=== Dataset records ===
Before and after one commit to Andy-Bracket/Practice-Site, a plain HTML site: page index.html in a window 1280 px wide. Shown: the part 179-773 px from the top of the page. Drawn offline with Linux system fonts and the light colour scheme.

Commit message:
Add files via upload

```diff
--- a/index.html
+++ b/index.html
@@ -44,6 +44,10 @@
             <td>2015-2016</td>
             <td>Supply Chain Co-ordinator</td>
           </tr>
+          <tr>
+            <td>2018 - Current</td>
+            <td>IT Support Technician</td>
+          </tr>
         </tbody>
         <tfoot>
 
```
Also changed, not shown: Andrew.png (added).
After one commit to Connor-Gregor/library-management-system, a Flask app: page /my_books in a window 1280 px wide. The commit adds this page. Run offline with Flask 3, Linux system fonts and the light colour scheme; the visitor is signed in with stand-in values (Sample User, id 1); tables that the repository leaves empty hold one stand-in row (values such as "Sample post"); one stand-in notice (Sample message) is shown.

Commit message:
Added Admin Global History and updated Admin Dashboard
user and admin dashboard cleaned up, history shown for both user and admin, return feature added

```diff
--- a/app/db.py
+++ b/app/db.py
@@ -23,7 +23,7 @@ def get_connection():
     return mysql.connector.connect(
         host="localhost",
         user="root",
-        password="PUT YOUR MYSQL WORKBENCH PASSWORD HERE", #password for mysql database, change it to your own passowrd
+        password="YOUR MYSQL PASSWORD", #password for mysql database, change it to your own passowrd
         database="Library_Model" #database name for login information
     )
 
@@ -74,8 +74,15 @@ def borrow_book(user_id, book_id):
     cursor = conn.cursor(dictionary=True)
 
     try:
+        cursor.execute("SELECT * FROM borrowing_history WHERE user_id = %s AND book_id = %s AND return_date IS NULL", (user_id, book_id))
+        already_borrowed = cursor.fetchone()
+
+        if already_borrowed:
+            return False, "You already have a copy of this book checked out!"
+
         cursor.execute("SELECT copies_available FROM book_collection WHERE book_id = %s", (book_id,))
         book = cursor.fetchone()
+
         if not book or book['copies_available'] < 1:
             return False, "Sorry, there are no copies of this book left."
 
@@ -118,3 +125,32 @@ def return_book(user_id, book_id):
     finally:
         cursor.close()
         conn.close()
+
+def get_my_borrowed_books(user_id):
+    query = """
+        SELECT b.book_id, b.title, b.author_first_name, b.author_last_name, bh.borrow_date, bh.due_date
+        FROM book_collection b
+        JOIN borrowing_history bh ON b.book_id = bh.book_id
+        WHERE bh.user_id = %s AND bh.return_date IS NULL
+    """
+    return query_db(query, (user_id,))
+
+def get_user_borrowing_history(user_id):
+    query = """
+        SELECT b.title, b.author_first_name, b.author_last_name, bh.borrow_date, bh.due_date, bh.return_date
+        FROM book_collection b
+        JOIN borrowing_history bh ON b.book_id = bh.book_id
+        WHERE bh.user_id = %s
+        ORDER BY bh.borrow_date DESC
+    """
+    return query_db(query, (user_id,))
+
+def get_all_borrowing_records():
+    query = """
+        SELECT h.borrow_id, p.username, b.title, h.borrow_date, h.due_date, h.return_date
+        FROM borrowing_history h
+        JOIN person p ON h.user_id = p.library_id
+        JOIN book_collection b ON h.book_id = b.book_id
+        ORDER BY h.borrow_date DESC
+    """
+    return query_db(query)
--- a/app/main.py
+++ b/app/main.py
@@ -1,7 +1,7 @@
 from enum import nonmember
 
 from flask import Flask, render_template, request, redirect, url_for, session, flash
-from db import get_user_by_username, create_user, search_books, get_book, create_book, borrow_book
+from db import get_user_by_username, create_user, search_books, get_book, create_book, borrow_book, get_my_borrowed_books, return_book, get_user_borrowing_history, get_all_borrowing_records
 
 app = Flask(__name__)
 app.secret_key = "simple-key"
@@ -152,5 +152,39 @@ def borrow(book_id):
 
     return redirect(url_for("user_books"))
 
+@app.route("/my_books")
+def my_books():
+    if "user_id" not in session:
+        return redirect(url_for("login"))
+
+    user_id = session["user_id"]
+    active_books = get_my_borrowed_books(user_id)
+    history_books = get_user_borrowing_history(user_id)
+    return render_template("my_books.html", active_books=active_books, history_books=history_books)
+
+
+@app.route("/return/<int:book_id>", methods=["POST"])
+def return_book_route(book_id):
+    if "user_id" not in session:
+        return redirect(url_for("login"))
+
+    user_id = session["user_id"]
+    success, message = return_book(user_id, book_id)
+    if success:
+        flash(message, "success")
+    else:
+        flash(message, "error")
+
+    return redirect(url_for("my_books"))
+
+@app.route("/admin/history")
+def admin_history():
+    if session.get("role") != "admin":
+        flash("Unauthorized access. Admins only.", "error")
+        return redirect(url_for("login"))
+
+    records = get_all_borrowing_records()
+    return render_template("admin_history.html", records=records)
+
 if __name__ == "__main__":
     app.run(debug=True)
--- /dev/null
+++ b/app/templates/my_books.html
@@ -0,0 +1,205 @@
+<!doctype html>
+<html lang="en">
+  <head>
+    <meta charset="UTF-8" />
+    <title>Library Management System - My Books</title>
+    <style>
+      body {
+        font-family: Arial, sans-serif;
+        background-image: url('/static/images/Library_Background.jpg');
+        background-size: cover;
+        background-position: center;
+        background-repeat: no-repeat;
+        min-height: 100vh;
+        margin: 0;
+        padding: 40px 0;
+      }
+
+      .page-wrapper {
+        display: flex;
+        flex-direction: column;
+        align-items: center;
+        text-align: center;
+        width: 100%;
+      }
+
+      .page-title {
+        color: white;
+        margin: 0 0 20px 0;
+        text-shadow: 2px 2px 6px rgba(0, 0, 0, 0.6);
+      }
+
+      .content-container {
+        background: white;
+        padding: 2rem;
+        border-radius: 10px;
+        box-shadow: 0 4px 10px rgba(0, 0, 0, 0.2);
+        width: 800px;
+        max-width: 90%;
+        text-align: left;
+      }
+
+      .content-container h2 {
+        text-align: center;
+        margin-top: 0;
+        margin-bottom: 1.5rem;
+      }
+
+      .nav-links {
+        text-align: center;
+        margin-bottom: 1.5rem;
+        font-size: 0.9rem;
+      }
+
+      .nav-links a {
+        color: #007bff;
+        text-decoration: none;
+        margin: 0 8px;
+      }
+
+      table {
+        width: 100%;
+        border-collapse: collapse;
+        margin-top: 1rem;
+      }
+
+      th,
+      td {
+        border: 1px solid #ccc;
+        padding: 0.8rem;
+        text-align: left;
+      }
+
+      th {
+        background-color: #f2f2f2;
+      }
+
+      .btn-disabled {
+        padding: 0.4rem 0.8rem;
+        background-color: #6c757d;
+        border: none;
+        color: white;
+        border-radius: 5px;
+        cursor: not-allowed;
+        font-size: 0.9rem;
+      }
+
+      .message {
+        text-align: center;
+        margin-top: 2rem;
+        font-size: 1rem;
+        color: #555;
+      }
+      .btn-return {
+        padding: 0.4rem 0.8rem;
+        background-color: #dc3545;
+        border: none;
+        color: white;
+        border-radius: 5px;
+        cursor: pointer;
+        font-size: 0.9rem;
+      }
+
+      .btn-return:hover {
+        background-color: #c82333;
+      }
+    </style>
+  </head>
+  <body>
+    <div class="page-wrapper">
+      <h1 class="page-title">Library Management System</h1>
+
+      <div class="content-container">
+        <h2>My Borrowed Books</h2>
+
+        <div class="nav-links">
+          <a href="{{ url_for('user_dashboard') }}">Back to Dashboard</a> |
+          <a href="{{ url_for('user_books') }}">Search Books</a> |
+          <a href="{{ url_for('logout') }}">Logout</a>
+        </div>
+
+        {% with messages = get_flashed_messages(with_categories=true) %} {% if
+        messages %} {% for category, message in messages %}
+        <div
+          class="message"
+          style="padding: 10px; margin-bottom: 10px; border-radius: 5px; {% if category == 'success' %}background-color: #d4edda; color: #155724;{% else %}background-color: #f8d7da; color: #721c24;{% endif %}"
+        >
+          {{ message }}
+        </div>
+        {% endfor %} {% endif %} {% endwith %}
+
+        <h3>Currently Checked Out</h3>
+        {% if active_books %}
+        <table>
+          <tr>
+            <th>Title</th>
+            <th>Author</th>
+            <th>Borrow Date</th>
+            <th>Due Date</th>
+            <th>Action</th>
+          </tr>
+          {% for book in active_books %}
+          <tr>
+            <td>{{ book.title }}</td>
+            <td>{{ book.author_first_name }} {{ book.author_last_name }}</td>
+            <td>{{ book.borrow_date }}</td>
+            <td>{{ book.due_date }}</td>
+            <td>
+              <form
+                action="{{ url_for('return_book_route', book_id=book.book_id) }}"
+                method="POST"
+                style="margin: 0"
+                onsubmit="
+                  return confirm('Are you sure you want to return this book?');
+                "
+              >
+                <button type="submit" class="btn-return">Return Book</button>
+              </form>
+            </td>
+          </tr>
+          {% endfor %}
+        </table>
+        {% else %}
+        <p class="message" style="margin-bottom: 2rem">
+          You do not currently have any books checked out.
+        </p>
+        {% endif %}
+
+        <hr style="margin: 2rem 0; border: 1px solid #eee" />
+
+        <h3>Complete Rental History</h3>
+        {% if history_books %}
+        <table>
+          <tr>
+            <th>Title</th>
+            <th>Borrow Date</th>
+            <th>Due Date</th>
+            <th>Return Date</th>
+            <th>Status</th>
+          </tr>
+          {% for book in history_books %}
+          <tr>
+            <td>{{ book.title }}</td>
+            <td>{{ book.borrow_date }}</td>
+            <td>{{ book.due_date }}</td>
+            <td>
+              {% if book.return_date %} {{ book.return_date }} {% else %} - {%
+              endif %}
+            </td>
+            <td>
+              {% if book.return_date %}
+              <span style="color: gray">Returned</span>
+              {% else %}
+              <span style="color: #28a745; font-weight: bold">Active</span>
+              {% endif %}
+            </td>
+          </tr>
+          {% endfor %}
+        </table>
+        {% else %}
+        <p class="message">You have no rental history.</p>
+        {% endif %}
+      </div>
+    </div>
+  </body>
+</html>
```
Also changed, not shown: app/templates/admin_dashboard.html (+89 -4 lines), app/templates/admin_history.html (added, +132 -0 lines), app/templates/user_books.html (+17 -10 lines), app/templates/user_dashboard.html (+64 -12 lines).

=== Exercise ===
From the records above, report the number of lines that hold the string "class" and add nothing.

=== Result for this exercise ===
8